TASK DIRECTIONS: Output the full set of records exactly.

◆ ◆ ◆

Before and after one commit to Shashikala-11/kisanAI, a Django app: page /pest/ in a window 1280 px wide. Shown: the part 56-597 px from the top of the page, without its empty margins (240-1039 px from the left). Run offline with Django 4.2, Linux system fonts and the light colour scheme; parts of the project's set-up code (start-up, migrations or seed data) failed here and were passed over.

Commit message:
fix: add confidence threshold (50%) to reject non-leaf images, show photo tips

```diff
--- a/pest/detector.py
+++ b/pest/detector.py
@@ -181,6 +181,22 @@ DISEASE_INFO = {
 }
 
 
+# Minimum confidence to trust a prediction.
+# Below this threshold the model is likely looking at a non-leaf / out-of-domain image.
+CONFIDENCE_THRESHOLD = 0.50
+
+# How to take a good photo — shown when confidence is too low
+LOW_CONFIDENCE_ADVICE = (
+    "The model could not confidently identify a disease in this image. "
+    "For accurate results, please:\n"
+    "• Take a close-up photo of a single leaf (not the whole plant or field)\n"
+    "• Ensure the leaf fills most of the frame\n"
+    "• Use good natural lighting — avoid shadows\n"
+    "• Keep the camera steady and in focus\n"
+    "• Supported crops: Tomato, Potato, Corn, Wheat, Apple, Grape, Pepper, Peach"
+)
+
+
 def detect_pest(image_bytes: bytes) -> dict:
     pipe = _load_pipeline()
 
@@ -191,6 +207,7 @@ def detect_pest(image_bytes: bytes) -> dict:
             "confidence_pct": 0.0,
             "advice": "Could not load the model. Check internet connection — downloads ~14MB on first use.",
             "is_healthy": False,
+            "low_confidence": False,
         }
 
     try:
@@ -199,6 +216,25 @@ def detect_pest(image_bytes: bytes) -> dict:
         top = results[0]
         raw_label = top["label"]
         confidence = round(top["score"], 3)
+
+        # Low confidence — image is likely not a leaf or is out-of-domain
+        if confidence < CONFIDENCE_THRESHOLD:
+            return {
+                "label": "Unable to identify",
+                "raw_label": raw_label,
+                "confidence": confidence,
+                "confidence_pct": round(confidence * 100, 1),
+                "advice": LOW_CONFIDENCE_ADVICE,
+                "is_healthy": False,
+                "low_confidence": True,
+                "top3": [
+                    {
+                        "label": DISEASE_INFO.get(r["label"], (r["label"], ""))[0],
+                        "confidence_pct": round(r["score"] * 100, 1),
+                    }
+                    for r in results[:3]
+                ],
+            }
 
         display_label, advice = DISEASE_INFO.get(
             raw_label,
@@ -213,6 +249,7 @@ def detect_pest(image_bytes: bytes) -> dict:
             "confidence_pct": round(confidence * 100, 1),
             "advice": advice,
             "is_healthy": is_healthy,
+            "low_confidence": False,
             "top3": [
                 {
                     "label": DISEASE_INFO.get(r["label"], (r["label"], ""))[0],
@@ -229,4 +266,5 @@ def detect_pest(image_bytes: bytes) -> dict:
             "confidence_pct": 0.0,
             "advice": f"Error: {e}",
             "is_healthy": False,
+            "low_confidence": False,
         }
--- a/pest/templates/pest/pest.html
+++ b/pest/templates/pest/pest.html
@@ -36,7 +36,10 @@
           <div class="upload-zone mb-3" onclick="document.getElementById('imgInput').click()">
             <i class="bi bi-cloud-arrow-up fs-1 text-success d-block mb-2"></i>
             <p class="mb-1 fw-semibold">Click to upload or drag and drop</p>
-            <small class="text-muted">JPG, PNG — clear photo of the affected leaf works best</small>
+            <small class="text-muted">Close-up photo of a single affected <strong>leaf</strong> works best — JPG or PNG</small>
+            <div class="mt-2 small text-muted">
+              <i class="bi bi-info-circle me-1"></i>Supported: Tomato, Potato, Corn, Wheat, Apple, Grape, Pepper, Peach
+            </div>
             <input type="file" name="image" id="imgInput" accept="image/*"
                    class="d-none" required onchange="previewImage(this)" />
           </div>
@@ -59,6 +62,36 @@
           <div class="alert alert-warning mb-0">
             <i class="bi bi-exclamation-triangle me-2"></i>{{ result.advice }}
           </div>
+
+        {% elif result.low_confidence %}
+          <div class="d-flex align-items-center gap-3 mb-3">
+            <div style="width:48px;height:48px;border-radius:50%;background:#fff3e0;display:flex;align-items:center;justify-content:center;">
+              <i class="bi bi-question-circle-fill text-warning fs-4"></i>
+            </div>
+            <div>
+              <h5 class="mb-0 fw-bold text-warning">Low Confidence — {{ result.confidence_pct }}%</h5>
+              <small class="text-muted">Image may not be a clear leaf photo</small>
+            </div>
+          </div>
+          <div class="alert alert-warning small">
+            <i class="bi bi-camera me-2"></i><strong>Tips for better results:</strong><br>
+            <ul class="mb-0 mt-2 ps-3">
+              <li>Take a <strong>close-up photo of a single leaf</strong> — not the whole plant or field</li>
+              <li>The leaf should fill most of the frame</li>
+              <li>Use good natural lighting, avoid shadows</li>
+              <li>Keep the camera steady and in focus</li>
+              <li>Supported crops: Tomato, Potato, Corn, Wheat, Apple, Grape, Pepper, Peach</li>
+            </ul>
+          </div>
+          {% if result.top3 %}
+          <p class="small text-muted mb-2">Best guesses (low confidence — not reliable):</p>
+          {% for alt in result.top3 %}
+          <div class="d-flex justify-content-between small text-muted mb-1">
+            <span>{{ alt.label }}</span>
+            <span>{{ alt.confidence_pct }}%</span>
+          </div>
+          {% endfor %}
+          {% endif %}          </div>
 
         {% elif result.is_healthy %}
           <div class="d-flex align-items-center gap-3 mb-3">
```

◆ ◆ ◆

THE ANSWER:
Before and after one commit to Shashikala-11/kisanAI, a Django app: page /pest/ in a window 1280 px wide. Shown: the part 56-597 px from the top of the page, without its empty margins (240-1039 px from the left). Run offline with Django 4.2, Linux system fonts and the light colour scheme; parts of the project's set-up code (start-up, migrations or seed data) failed here and were passed over.

Commit message:
fix: add confidence threshold (50%) to reject non-leaf images, show photo tips

```diff
--- a/pest/detector.py
+++ b/pest/detector.py
@@ -181,6 +181,22 @@ DISEASE_INFO = {
 }
 
 
+# Minimum confidence to trust a prediction.
+# Below this threshold the model is likely looking at a non-leaf / out-of-domain image.
+CONFIDENCE_THRESHOLD = 0.50
+
+# How to take a good photo — shown when confidence is too low
+LOW_CONFIDENCE_ADVICE = (
+    "The model could not confidently identify a disease in this image. "
+    "For accurate results, please:\n"
+    "• Take a close-up photo of a single leaf (not the whole plant or field)\n"
+    "• Ensure the leaf fills most of the frame\n"
+    "• Use good natural lighting — avoid shadows\n"
+    "• Keep the camera steady and in focus\n"
+    "• Supported crops: Tomato, Potato, Corn, Wheat, Apple, Grape, Pepper, Peach"
+)
+
+
 def detect_pest(image_bytes: bytes) -> dict:
     pipe = _load_pipeline()
 
@@ -191,6 +207,7 @@ def detect_pest(image_bytes: bytes) -> dict:
             "confidence_pct": 0.0,
             "advice": "Could not load the model. Check internet connection — downloads ~14MB on first use.",
             "is_healthy": False,
+            "low_confidence": False,
         }
 
     try:
@@ -199,6 +216,25 @@ def detect_pest(image_bytes: bytes) -> dict:
         top = results[0]
         raw_label = top["label"]
         confidence = round(top["score"], 3)
+
+        # Low confidence — image is likely not a leaf or is out-of-domain
+        if confidence < CONFIDENCE_THRESHOLD:
+            return {
+                "label": "Unable to identify",
+                "raw_label": raw_label,
+                "confidence": confidence,
+                "confidence_pct": round(confidence * 100, 1),
+                "advice": LOW_CONFIDENCE_ADVICE,
+                "is_healthy": False,
+                "low_confidence": True,
+                "top3": [
+                    {
+                        "label": DISEASE_INFO.get(r["label"], (r["label"], ""))[0],
+                        "confidence_pct": round(r["score"] * 100, 1),
+                    }
+                    for r in results[:3]
+                ],
+            }
 
         display_label, advice = DISEASE_INFO.get(
             raw_label,
@@ -213,6 +249,7 @@ def detect_pest(image_bytes: bytes) -> dict:
             "confidence_pct": round(confidence * 100, 1),
             "advice": advice,
             "is_healthy": is_healthy,
+            "low_confidence": False,
             "top3": [
                 {
                     "label": DISEASE_INFO.get(r["label"], (r["label"], ""))[0],
@@ -229,4 +266,5 @@ def detect_pest(image_bytes: bytes) -> dict:
             "confidence_pct": 0.0,
             "advice": f"Error: {e}",
             "is_healthy": False,
+            "low_confidence": False,
         }
--- a/pest/templates/pest/pest.html
+++ b/pest/templates/pest/pest.html
@@ -36,7 +36,10 @@
           <div class="upload-zone mb-3" onclick="document.getElementById('imgInput').click()">
             <i class="bi bi-cloud-arrow-up fs-1 text-success d-block mb-2"></i>
             <p class="mb-1 fw-semibold">Click to upload or drag and drop</p>
-            <small class="text-muted">JPG, PNG — clear photo of the affected leaf works best</small>
+            <small class="text-muted">Close-up photo of a single affected <strong>leaf</strong> works best — JPG or PNG</small>
+            <div class="mt-2 small text-muted">
+              <i class="bi bi-info-circle me-1"></i>Supported: Tomato, Potato, Corn, Wheat, Apple, Grape, Pepper, Peach
+            </div>
             <input type="file" name="image" id="imgInput" accept="image/*"
                    class="d-none" required onchange="previewImage(this)" />
           </div>
@@ -59,6 +62,36 @@
           <div class="alert alert-warning mb-0">
             <i class="bi bi-exclamation-triangle me-2"></i>{{ result.advice }}
           </div>
+
+        {% elif result.low_confidence %}
+          <div class="d-flex align-items-center gap-3 mb-3">
+            <div style="width:48px;height:48px;border-radius:50%;background:#fff3e0;display:flex;align-items:center;justify-content:center;">
+              <i class="bi bi-question-circle-fill text-warning fs-4"></i>
+            </div>
+            <div>
+              <h5 class="mb-0 fw-bold text-warning">Low Confidence — {{ result.confidence_pct }}%</h5>
+              <small class="text-muted">Image may not be a clear leaf photo</small>
+            </div>
+          </div>
+          <div class="alert alert-warning small">
+            <i class="bi bi-camera me-2"></i><strong>Tips for better results:</strong><br>
+            <ul class="mb-0 mt-2 ps-3">
+              <li>Take a <strong>close-up photo of a single leaf</strong> — not the whole plant or field</li>
+              <li>The leaf should fill most of the frame</li>
+              <li>Use good natural lighting, avoid shadows</li>
+              <li>Keep the camera steady and in focus</li>
+              <li>Supported crops: Tomato, Potato, Corn, Wheat, Apple, Grape, Pepper, Peach</li>
+            </ul>
+          </div>
+          {% if result.top3 %}
+          <p class="small text-muted mb-2">Best guesses (low confidence — not reliable):</p>
+          {% for alt in result.top3 %}
+          <div class="d-flex justify-content-between small text-muted mb-1">
+            <span>{{ alt.label }}</span>
+            <span>{{ alt.confidence_pct }}%</span>
+          </div>
+          {% endfor %}
+          {% endif %}          </div>
 
         {% elif result.is_healthy %}
           <div class="d-flex align-items-center gap-3 mb-3">
```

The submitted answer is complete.